For me, giving up on something automatically equals failure. It's just the way I'm programmed - and when I think about it, maybe it's the way that society has programmed most of us. When I think of giving up, I think of not being good enough to continue doing something. I think of not having the strength or the ambition to excel in whatever situation or position is at hand. Giving up is seen as bad. Something we shouldn't do. And if we do indeed give up at something, we are supposed to feel shame and guilt and experience a loss of confidence in ourselves.
But honestly? As hard as it is for me to realize this for myself, giving up is not always the worst thing in the world - sometimes it's exactly the thing that you needed to do. Recently I've come into a situation where I know haven't been excelling in the position I've been holding, and despite all the hard work, time, and effort I invested in order to meet the rather high expectations and standards put on me, I just could not for the life of me get all my hard work to shine. Instead, it appeared as if I wasn't even trying. I found myself feeling so stressed out over something that used to give me a sense of satisfaction. The pressure I felt on myself to perform in a way that, despite my best intentions, felt completely unattainable to me was staggering. It's a cruel thing when a positive aspect in your life turns into a viciously negative thing.
Over time, I started to realize that this was becoming a toxic thing in my life. I was starting to feel completely resentful and felt like I was just going through the motions. All the stress had completely zapped away any passion I had felt for my position originally. I began to question my leadership skills and just my entire work ethic and personality in general. I watched as my colleagues were thriving while I felt like I was drowning. As soon as I made any progress, the metaphorical finish line seemed to move even further away. I felt like I was failing at being an effective leader, and couldn't help but analyze all of my perceived shortcomings. Basically, all of this burns down to one scathing question: why am I such a failure?

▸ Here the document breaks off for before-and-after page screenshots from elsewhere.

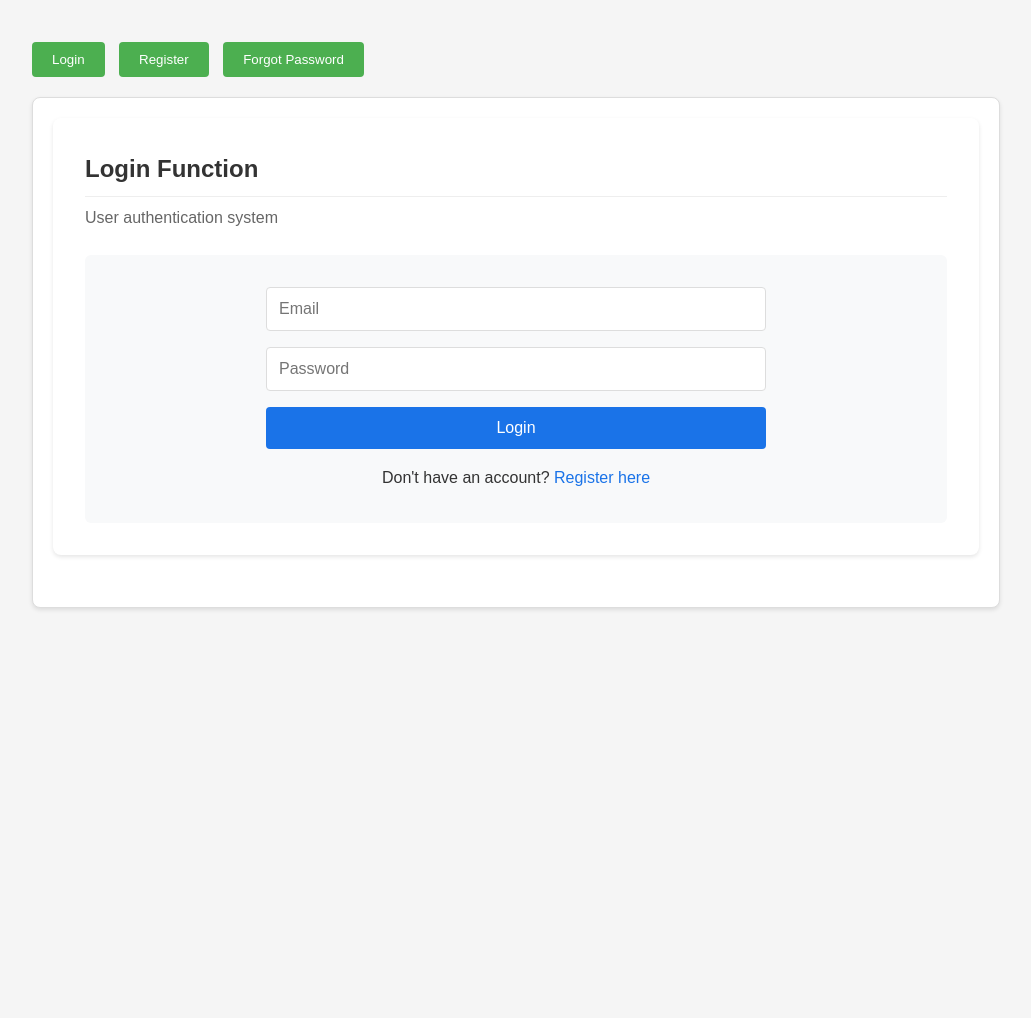
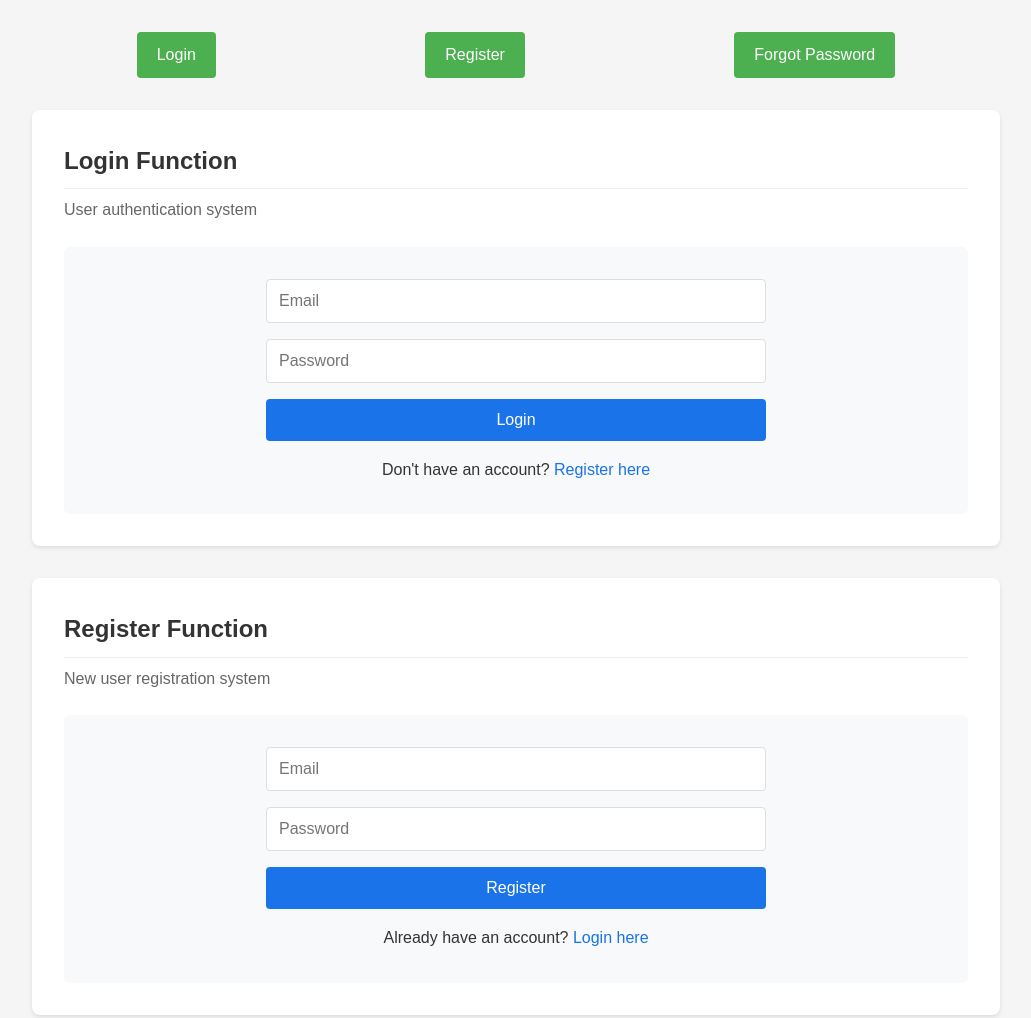
Before and after one commit to letrnghia/gr, a plain HTML site: page implement.html in a window 1280 px wide. Shown: the top 1018 px of the page, without its empty margins (124-1155 px from the left). Before the commit the page ends 800 px from the top, so only its background shows below. Drawn offline with Linux system fonts and the light colour scheme.

Commit message:
Update implement.html

```diff
--- a/implement.html
+++ b/implement.html
@@ -26,36 +26,27 @@
       padding: 0 1rem;
     }
 
-    /* Tab Styles */
-    .tab-button {
+    /* Navigation (Menu) Styles */
+    .nav-buttons {
+      display: flex;
+      justify-content: space-around;
+      margin-bottom: 2rem;
+    }
+
+    .nav-buttons a {
       padding: 10px 20px;
       background-color: #4CAF50;
       color: white;
-      border: none;
+      text-decoration: none;
+      border-radius: 4px;
       cursor: pointer;
-      border-radius: 4px;
-      margin-top: 10px;
-      margin-right: 10px;
     }
 
-    .tab-button:hover {
+    .nav-buttons a:hover {
       background-color: #45a049;
     }
 
-    .tab-content {
-      display: none;
-      margin-top: 20px;
-      padding: 20px;
-      background-color: #ffffff;
-      border-radius: 8px;
-      box-shadow: 0 2px 4px rgba(0, 0, 0, 0.1);
-      border: 1px solid #ddd;
-    }
-
-    .tab-content.active {
-      display: block;
-    }
-
+    /* Feature Section Styles */
     .feature-section {
       background: white;
       border-radius: 8px;
@@ -165,22 +156,21 @@
       background-color: #ccc;
       cursor: not-allowed;
     }
-
   </style>
 </head>
 
 <body>
   <div class="container">
-    <!-- Tab Buttons -->
-    <div>
-      <button class="tab-button" onclick="openTab('loginTab')">Login</button>
-      <button class="tab-button" onclick="openTab('registerTab')">Register</button>
-      <button class="tab-button" onclick="openTab('forgotPasswordTab')">Forgot Password</button>
+
+    <!-- Navigation Buttons (Menu) -->
+    <div class="nav-buttons">
+      <a href="#login">Login</a>
+      <a href="#register">Register</a>
+      <a href="#forgot-password">Forgot Password</a>
     </div>
 
-    <!-- Tab Contents -->
-    <div id="loginTab" class="tab-content">
-      <div class="feature-section">
+    <!-- Login Section -->
+    <div id="login" class="feature-section">
       <h2 class="feature-title">Login Function</h2>
       <p class="feature-description">User authentication system</p>
       <div class="feature-demo">
@@ -189,13 +179,12 @@
           <input type="password" placeholder="Password" required>
           <button type="submit" class="submit-button">Login</button>
         </form>
-          <p class="form-footer">Don't have an account? <a href="#" class="link">Register here</a></p>
-        </div>
+        <p class="form-footer">Don't have an account? <a href="#register" class="link">Register here</a></p>
       </div>
     </div>
 
-    <div id="registerTab" class="tab-content">
-      <div class="feature-section">
+    <!-- Register Section -->
+    <div id="register" class="feature-section">
       <h2 class="feature-title">Register Function</h2>
       <p class="feature-description">New user registration system</p>
       <div class="feature-demo">
@@ -204,13 +193,12 @@
           <input type="password" placeholder="Password" required>
           <button type="submit" class="submit-button">Register</button>
         </form>
-          <p class="form-footer">Already have an account? <a href="#" class="link">Login here</a></p>
-        </div>
+        <p class="form-footer">Already have an account? <a href="#login" class="link">Login here</a></p>
       </div>
     </div>
 
-    <div id="forgotPasswordTab" class="tab-content">
-      <div class="feature-section">
+    <!-- Forgot Password Section -->
+    <div id="forgot-password" class="feature-section">
       <h2 class="feature-title">Forgot Password Function</h2>
       <p class="feature-description">Password recovery system</p>
       <div class="feature-demo">
@@ -219,28 +207,11 @@
           <input type="email" placeholder="Email" required>
           <button type="submit" class="submit-button">Send Reset Link</button>
         </form>
-          <p class="form-footer">Remember your password? <a href="#" class="link">Back to login</a></p>
-        </div>
-      </div>
+        <p class="form-footer">Remember your password? <a href="#login" class="link">Back to login</a></p>
       </div>
     </div>
 
-  <script>
-    function openTab(tabId) {
-      // Hide all tabs
-      const tabs = document.querySelectorAll('.tab-content');
-      tabs.forEach(tab => {
-        tab.classList.remove('active');
-      });
-
-      // Show the clicked tab
-      const activeTab = document.getElementById(tabId);
-      activeTab.classList.add('active');
-    }
-
-    // Set default tab to Login
-    openTab('loginTab');
-  </script>
+  </div>
 </body>
 
 </html>
```
Lines whose indentation alone changed are shown as unchanged.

But then I realized: we are all failures. You're welcome, I just labeled every human being ever a failure. But really think about it. Nobody is perfect, and we all have our own strengths and weaknesses. We can't all be great at cooking. We can't all be doctors. We can't all pen bestselling novels. We can't all be marathon runners. We can't all run large corporations. We can't all pass our driving test the first time. But why focus on all the things we can't do when we should be focusing on all the things we can do?
Even though there are things about my position that I do enjoy - things that also play towards my strengths - I have to realize that I'm not the best person for the job. That, for whatever reason, my personality is not fully equipped to find immense success in certain professional settings. And that's okay. It's okay to give up because sometimes that's the best thing you can do for yourself. If you find yourself in a toxic, stressful situation that doesn't seem to be changing no matter how long you're determined to stick it out, do yourself a favor and change courses as soon as possible. If it makes you feel better, don't think of it as giving up; think of it as letting go.